EXERCISE DETAILS: Could you show all lines in the entries below that contain the string "margin"?

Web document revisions

--- START ---

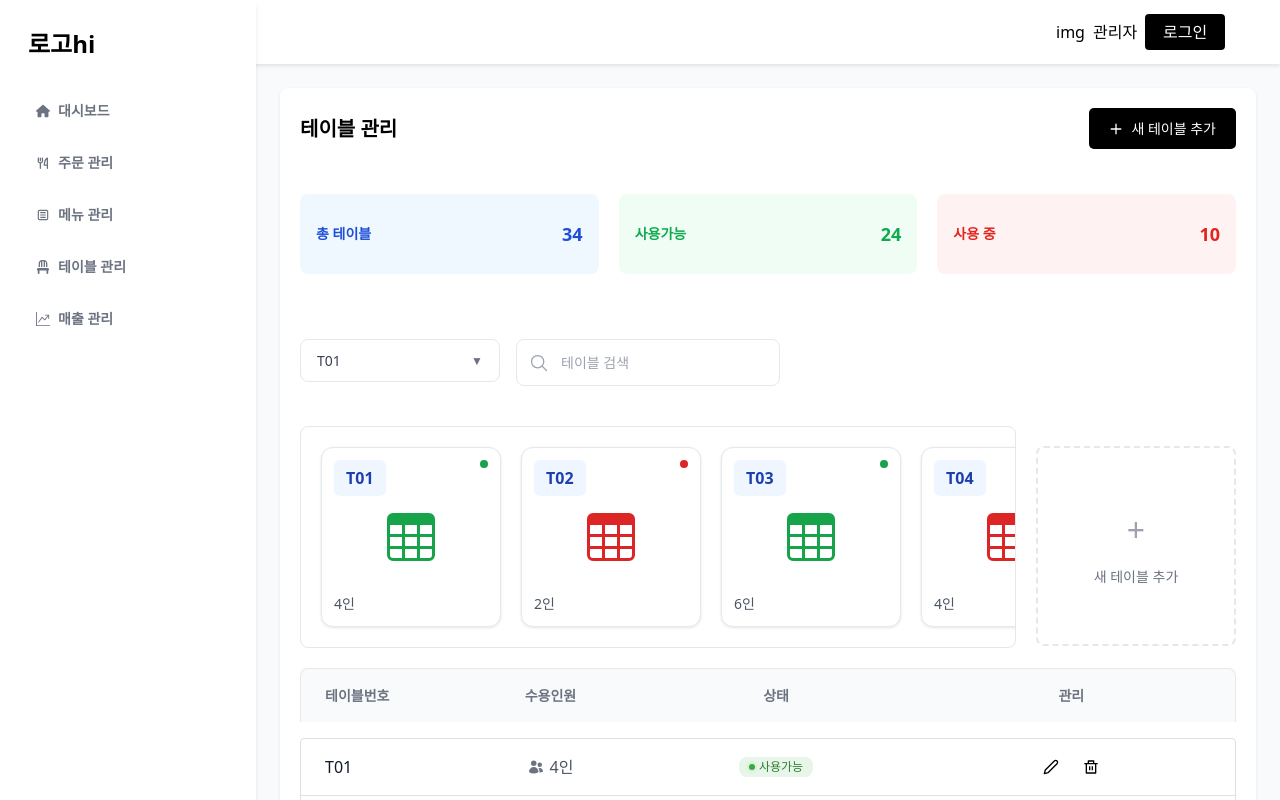
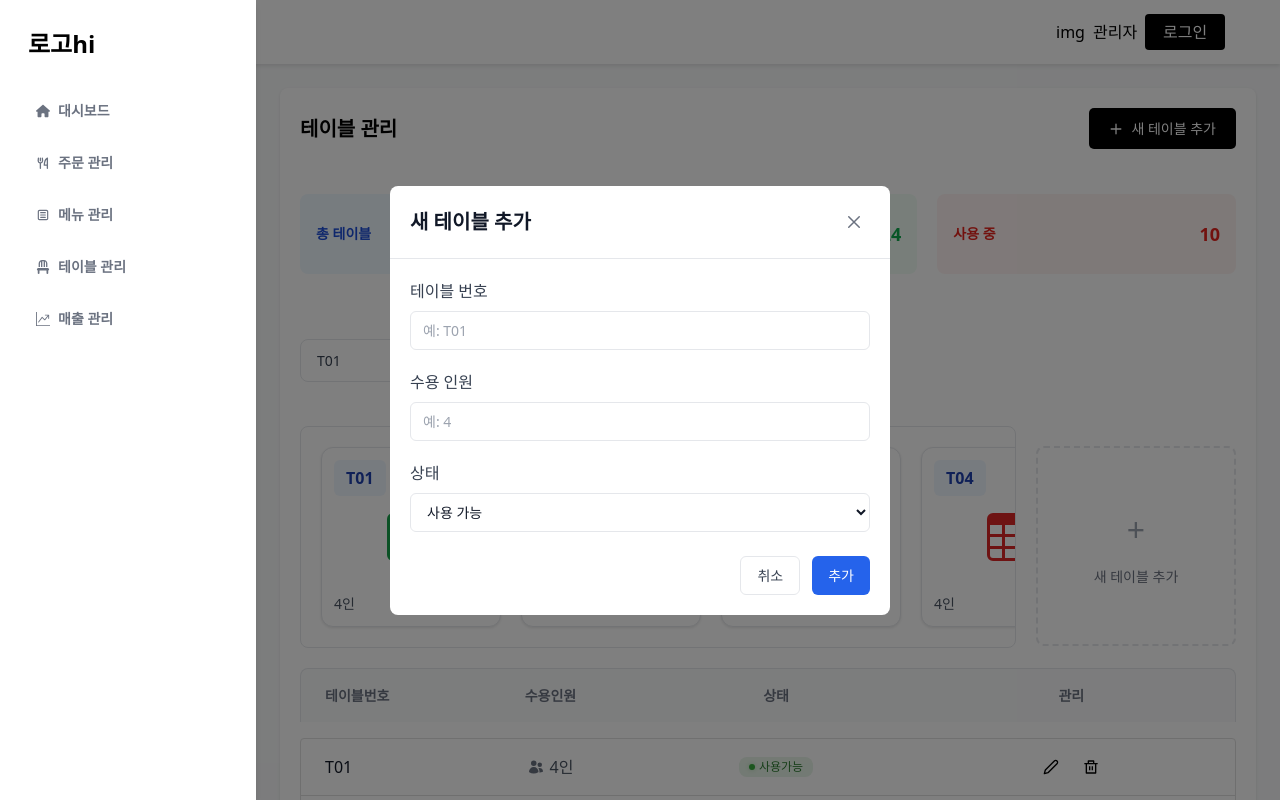
Before and after one commit to white-triangle/pjt-kiosk-frontend, a React (Vite) app: page / in a window 1280 px wide. Both pictures are taken after a click on the button "새 테이블 추가". Shown: the top 800 px of the page. Built offline with nearby package versions, Linux system fonts and the light colour scheme.

Commit message:
feture: 어드민 새 테이블 추가 및 수정 모달 UI 구현

```diff
--- /dev/null
+++ b/src/widgets/admin/TableWidget/style/TableModal.scss
@@ -0,0 +1,163 @@
+.modal-overlay {
+    position: fixed;
+    top: 0;
+    left: 0;
+    right: 0;
+    bottom: 0;
+    background-color: rgba(0, 0, 0, 0.5);
+    display: flex;
+    justify-content: center;
+    align-items: center;
+    z-index: 1000;
+}
+
+.modal-content {
+    background: white;
+    border-radius: 8px;
+    width: 100%;
+    max-width: 500px;
+    max-height: 90vh;
+    overflow-y: auto;
+    position: relative;
+    animation: modalFadeIn 0.3s ease;
+
+    &::-webkit-scrollbar {
+        width: 8px;
+    }
+
+    &::-webkit-scrollbar-track {
+        background: #F3F4F6;
+        border-radius: 4px;
+    }
+
+    &::-webkit-scrollbar-thumb {
+        background: #D1D5DB;
+        border-radius: 4px;
+
+        &:hover {
+            background: #9CA3AF;
+        }
+    }
+
+    scrollbar-width: thin;
+    scrollbar-color: #D1D5DB #F3F4F6;
+}
+
+.modal-header {
+    padding: 20px;
+    border-bottom: 1px solid #E5E7EB;
+    display: flex;
+    justify-content: space-between;
+    align-items: center;
+
+    h2 {
+        font-size: 20px;
+        font-weight: 600;
+        color: #111827;
+    }
+}
+
+.close-button {
+    background: none;
+    border: none;
+    font-size: 24px;
+    color: #6B7280;
+    cursor: pointer;
+    padding: 4px;
+    display: flex;
+    align-items: center;
+    justify-content: center;
+    transition: color 0.2s ease;
+
+    &:hover {
+        color: #111827;
+    }
+}
+
+.modal-form {
+    padding: 20px;
+}
+
+.form-group {
+    margin-bottom: 20px;
+
+    label {
+        display: block;
+        margin-bottom: 8px;
+        font-weight: 500;
+        color: #374151;
+    }
+
+    input, select {
+        width: 100%;
+        padding: 8px 12px;
+        border: 1px solid #E5E7EB;
+        border-radius: 6px;
+        font-size: 14px;
+        color: #111827;
+        transition: all 0.2s ease;
+
+        &:focus {
+            outline: none;
+            border-color: #2563EB;
+            box-shadow: 0 0 0 2px rgba(37, 99, 235, 0.1);
+        }
+    }
+
+    select {
+        background-color: white;
+        cursor: pointer;
+
+        &:hover {
+            border-color: #D1D5DB;
+        }
+    }
+}
+
+.modal-actions {
+    display: flex;
+    justify-content: flex-end;
+    gap: 12px;
+    margin-top: 24px;
+
+    button {
+        padding: 8px 16px;
+        border-radius: 6px;
+        font-size: 14px;
+        font-weight: 500;
+        cursor: pointer;
+        transition: all 0.2s ease;
+    }
+
+    .cancel-button {
+        background-color: white;
+        border: 1px solid #E5E7EB;
+        color: #374151;
+
+        &:hover {
+            background-color: #F3F4F6;
+            border-color: #D1D5DB;
+        }
+    }
+
+    .submit-button {
+        background-color: #2563EB;
+        border: none;
+        color: white;
+
+        &:hover {
+            background-color: #1D4ED8;
+        }
+    }
+}
+
+@keyframes modalFadeIn {
+    from {
+        opacity: 0;
+        transform: translateY(-30px);
+    }
+    to {
+        opacity: 1;
+        transform: translateY(0);
+    }
+}
--- a/src/widgets/admin/TableWidget/ui/TableHeader.tsx
+++ b/src/widgets/admin/TableWidget/ui/TableHeader.tsx
@@ -1,20 +1,31 @@
+import { useState } from 'react'
 import { PiPlusBold } from 'react-icons/pi'
 import '@/widgets/admin/MenuWidget/style/MenuButton.scss'
 import '@/shared/admin/styles/Widget.scss'
+import TableModal from './TableModal'
 
 export default function TableHeader() {
+    const [isModalOpen, setIsModalOpen] = useState(false)
+
     return (
         <>
             <div className='widget-header flex justify-between items-center'>
                 <div>테이블 관리</div>
                 <div>
-                    <button className='menu-button'>
+                    <button
+                        className='menu-button'
+                        onClick={() => setIsModalOpen(true)}>
                         <div className='flex items-center gap-2'>
                             <PiPlusBold />새 테이블 추가
                         </div>
                     </button>
                 </div>
             </div>
+            <TableModal
+                isOpen={isModalOpen}
+                onClose={() => setIsModalOpen(false)}
+                mode='create'
+            />
         </>
     )
 }
--- a/src/widgets/admin/TableWidget/ui/TableImageList.tsx
+++ b/src/widgets/admin/TableWidget/ui/TableImageList.tsx
@@ -1,6 +1,7 @@
 import { useState } from 'react'
 import '@/widgets/admin/TableWidget/style/TableWidget.scss'
 import { BsTable } from 'react-icons/bs'
+import TableModal from './TableModal'
 
 interface TableItem {
     id: string
@@ -9,6 +10,7 @@ interface TableItem {
 }
 
 export default function TableImageList() {
+    const [isModalOpen, setIsModalOpen] = useState(false)
     // 테스트용 데이터
     const [tables] = useState<TableItem[]>([
         { id: 'T01', capacity: 4, status: 'available' },
@@ -22,6 +24,7 @@ export default function TableImageList() {
     ])
 
     return (
+        <>
             <div className='table-widget__image-section'>
                 <div className='table-widget__image-list-container'>
                     <div className='table-widget__image-list'>
@@ -47,12 +50,20 @@ export default function TableImageList() {
                         ))}
                     </div>
                 </div>
-            <div className='table-widget__add-button'>
+                <div
+                    className='table-widget__add-button'
+                    onClick={() => setIsModalOpen(true)}>
                     <div className='table-widget__add-button__icon'>+</div>
                     <div className='table-widget__add-button__text'>
                         새 테이블 추가
                     </div>
                 </div>
             </div>
+            <TableModal
+                isOpen={isModalOpen}
+                onClose={() => setIsModalOpen(false)}
+                mode='create'
+            />
+        </>
     )
 }
--- a/src/widgets/admin/TableWidget/ui/TableListItems.tsx
+++ b/src/widgets/admin/TableWidget/ui/TableListItems.tsx
@@ -1,7 +1,9 @@
+import { useState } from 'react'
 import '@/widgets/admin/TableWidget/style/TableWidget.scss'
 import { HiUsers } from 'react-icons/hi2'
 import { FiEdit2 } from 'react-icons/fi'
 import { RiDeleteBinLine } from 'react-icons/ri'
+import TableModal from './TableModal'
 
 interface TableItem {
     id: string
@@ -20,7 +22,21 @@ export default function TableListItems({
     onEdit,
     onDelete,
 }: TableListItemsProps) {
+    const [isModalOpen, setIsModalOpen] = useState(false)
+    const [selectedItem, setSelectedItem] = useState<TableItem | null>(null)
+
+    const handleEdit = (item: TableItem) => {
+        setSelectedItem(item)
+        setIsModalOpen(true)
+    }
+
+    const handleCloseModal = () => {
+        setIsModalOpen(false)
+        setSelectedItem(null)
+    }
+
     return (
+        <>
             <div className='table-list-items'>
                 {items.map((table) => (
                     <div key={table.id} className='table-list-item'>
@@ -52,7 +68,7 @@ export default function TableListItems({
                         </div>
                         <div className='table-list-cell table-list-cell__actions'>
                             <button
-                            onClick={() => onEdit(table.id)}
+                                onClick={() => handleEdit(table)}
                                 className='action-button action-button--edit'
                                 title='수정'>
                                 <FiEdit2 />
@@ -67,5 +83,12 @@ export default function TableListItems({
                     </div>
                 ))}
             </div>
+            <TableModal
+                isOpen={isModalOpen}
+                onClose={handleCloseModal}
+                initialData={selectedItem || undefined}
+                mode='edit'
+            />
+        </>
     )
 }
--- /dev/null
+++ b/src/widgets/admin/TableWidget/ui/TableModal.tsx
@@ -0,0 +1,128 @@
+import { useState, useEffect } from 'react'
+import { IoCloseOutline } from 'react-icons/io5'
+import '@/widgets/admin/TableWidget/style/TableModal.scss'
+
+interface TableModalProps {
+    isOpen: boolean
+    onClose: () => void
+    initialData?: TableItem
+    mode?: 'create' | 'edit'
+}
+
+interface TableItem {
+    id?: string
+    capacity: number
+    status: 'available' | 'inUse'
+}
+
+export default function TableModal({
+    isOpen,
+    onClose,
+    initialData,
+    mode = 'create',
+}: TableModalProps) {
+    const [tableId, setTableId] = useState('')
+    const [capacity, setCapacity] = useState('')
+    const [status, setStatus] = useState<'available' | 'inUse'>('available')
+
+    // 초기 데이터 설정
+    useEffect(() => {
+        if (initialData && isOpen) {
+            setTableId(initialData.id || '')
+            setCapacity(initialData.capacity.toString())
+            setStatus(initialData.status)
+        }
+    }, [initialData, isOpen])
+
+    // 모달이 닫힐 때 폼 초기화
+    useEffect(() => {
+        if (!isOpen) {
+            setTableId('')
+            setCapacity('')
+            setStatus('available')
+        }
+    }, [isOpen])
+
+    if (!isOpen) return null
+
+    const handleSubmit = (e: React.FormEvent) => {
+        e.preventDefault()
+        const tableData = {
+            id: tableId,
+            capacity: Number(capacity),
+            status,
+        }
+
+        // TODO: API 연동 시 구현
+        console.log('Submitting table data:', tableData)
+        console.log('Mode:', mode)
+        onClose()
+    }
+
+    return (
+        <div className='modal-overlay'>
+            <div className='modal-content'>
+                <div className='modal-header'>
+                    <h2>
+                        {mode === 'create' ? '새 테이블 추가' : '테이블 수정'}
+                    </h2>
+                    <button onClick={onClose} className='close-button'>
+                        <IoCloseOutline />
+                    </button>
+                </div>
+                <form onSubmit={handleSubmit} className='modal-form'>
+                    <div className='form-group'>
+                        <label htmlFor='tableId'>테이블 번호</label>
+                        <input
+                            type='text'
+                            id='tableId'
+                            value={tableId}
+                            onChange={(e) => setTableId(e.target.value)}
+                            placeholder='예: T01'
+                            required
+                        />
+                    </div>
+                    <div className='form-group'>
+                        <label htmlFor='capacity'>수용 인원</label>
+                        <input
+                            type='number'
+                            id='capacity'
+                            value={capacity}
+                            onChange={(e) => setCapacity(e.target.value)}
+                            min='1'
+                            max='12'
+                            placeholder='예: 4'
+                            required
+                        />
+                    </div>
+                    <div className='form-group'>
+                        <label htmlFor='status'>상태</label>
+                        <select
+                            id='status'
+                            value={status}
+                            onChange={(e) =>
+                                setStatus(
+                                    e.target.value as 'available' | 'inUse'
+                                )
+                            }
+                            required>
+                            <option value='available'>사용 가능</option>
+                            <option value='inUse'>사용 중</option>
+                        </select>
+                    </div>
+                    <div className='modal-actions'>
+                        <button
+                            type='button'
+                            onClick={onClose}
+                            className='cancel-button'>
+                            취소
+                        </button>
+                        <button type='submit' className='submit-button'>
+                            {mode === 'create' ? '추가' : '수정'}
+                        </button>
+                    </div>
+                </form>
+            </div>
+        </div>
+    )
+}
```
Lines whose indentation alone changed are shown as unchanged.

--- END ---

SOLUTION TO THIS PROBLEM:
+    margin-bottom: 20px;
+        margin-bottom: 8px;
+    margin-top: 24px;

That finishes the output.